Edit tracking data:
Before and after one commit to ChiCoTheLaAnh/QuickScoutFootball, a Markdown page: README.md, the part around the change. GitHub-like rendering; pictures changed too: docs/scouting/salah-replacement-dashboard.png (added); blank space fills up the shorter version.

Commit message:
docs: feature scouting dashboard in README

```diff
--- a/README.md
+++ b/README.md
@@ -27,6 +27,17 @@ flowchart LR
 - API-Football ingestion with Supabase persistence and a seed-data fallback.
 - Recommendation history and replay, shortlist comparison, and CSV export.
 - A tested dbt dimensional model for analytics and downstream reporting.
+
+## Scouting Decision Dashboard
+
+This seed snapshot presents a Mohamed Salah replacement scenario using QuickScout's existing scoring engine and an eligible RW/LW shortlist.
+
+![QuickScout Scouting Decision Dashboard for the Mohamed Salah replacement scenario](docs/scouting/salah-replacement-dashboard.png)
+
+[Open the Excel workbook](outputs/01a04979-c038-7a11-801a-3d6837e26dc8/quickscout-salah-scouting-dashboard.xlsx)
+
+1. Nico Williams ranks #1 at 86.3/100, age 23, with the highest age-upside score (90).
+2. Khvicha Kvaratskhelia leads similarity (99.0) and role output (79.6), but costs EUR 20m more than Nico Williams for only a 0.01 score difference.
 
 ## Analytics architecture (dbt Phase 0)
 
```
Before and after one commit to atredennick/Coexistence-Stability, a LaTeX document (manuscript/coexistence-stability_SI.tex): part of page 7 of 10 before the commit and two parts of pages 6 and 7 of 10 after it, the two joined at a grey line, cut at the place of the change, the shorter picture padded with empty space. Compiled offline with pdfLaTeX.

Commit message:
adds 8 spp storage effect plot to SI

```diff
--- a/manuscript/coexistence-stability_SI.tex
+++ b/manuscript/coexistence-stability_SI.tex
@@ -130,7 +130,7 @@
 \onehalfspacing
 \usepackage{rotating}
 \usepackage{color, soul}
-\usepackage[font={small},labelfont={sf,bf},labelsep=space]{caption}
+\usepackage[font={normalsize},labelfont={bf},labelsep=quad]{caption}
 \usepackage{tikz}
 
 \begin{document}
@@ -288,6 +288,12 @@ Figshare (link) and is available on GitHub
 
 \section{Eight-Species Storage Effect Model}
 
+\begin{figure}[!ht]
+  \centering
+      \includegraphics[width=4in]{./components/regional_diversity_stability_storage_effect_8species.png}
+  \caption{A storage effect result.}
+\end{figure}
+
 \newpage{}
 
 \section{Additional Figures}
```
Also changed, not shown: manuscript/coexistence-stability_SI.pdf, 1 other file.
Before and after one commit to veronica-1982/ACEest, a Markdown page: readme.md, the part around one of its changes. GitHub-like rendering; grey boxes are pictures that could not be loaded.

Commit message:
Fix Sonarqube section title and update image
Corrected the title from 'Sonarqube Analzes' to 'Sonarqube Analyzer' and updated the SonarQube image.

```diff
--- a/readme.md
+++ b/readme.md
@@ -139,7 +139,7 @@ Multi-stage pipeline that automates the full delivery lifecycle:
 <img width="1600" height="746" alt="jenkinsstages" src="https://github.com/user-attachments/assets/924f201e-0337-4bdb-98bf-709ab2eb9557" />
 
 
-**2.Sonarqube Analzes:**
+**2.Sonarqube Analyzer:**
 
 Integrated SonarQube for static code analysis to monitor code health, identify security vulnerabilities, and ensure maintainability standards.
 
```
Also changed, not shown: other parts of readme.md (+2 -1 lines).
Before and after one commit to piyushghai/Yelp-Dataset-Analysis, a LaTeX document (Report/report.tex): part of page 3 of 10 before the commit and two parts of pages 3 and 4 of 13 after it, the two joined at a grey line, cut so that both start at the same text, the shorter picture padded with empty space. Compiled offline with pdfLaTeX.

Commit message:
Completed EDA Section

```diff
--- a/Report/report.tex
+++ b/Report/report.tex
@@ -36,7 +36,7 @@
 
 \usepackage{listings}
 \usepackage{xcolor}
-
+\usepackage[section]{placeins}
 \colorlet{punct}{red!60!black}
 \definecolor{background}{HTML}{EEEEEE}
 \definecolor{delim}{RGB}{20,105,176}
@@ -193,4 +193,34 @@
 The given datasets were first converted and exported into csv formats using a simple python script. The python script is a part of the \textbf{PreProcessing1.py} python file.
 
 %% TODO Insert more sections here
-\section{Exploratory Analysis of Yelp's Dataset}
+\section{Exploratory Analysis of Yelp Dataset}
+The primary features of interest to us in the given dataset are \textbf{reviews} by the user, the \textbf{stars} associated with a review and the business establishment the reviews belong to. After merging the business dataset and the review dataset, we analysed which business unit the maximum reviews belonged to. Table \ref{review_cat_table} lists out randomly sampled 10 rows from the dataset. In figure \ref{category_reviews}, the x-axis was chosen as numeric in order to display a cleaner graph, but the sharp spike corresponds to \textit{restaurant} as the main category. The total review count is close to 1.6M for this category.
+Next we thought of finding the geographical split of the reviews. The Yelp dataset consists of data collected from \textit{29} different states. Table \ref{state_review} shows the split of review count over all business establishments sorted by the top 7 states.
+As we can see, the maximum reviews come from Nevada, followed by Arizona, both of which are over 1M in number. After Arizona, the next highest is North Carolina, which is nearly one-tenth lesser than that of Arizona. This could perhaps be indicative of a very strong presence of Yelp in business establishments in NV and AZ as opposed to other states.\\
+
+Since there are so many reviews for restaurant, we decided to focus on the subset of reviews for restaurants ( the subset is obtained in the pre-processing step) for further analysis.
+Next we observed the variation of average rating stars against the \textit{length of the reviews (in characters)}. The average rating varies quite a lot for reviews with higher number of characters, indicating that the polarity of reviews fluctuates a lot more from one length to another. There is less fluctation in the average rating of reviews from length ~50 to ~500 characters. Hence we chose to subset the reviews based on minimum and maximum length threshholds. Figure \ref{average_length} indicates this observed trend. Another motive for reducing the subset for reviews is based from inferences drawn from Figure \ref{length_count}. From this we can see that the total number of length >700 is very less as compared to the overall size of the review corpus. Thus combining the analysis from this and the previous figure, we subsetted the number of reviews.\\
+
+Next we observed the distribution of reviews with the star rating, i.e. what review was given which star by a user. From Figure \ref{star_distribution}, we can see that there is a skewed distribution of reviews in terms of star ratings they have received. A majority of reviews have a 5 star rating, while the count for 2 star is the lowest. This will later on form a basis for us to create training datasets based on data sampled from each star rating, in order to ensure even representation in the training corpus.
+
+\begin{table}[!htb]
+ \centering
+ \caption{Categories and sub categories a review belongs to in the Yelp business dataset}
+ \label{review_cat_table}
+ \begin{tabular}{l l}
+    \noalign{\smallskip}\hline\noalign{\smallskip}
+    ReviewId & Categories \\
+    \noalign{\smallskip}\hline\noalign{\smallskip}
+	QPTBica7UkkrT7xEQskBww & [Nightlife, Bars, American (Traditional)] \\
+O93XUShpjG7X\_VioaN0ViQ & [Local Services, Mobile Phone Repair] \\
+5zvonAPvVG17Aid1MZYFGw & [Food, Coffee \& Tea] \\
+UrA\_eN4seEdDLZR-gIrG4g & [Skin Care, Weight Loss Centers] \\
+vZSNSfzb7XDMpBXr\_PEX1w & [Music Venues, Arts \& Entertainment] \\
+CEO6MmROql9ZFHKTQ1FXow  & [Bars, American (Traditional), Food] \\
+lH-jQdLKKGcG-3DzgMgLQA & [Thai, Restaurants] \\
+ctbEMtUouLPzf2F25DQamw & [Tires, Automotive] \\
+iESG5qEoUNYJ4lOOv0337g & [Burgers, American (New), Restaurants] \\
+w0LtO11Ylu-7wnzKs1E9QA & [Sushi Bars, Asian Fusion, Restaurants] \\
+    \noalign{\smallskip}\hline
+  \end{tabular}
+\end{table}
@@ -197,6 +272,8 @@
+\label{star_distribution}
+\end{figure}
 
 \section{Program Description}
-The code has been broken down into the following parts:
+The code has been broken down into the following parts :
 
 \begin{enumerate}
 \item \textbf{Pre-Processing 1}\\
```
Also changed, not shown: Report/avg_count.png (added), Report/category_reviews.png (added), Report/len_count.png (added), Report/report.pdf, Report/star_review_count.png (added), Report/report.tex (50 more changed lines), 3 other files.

TASK OBJECTIVE:
Say how many lines in the entries include the word "Bars", with no text around the number.

SOLUTION:
3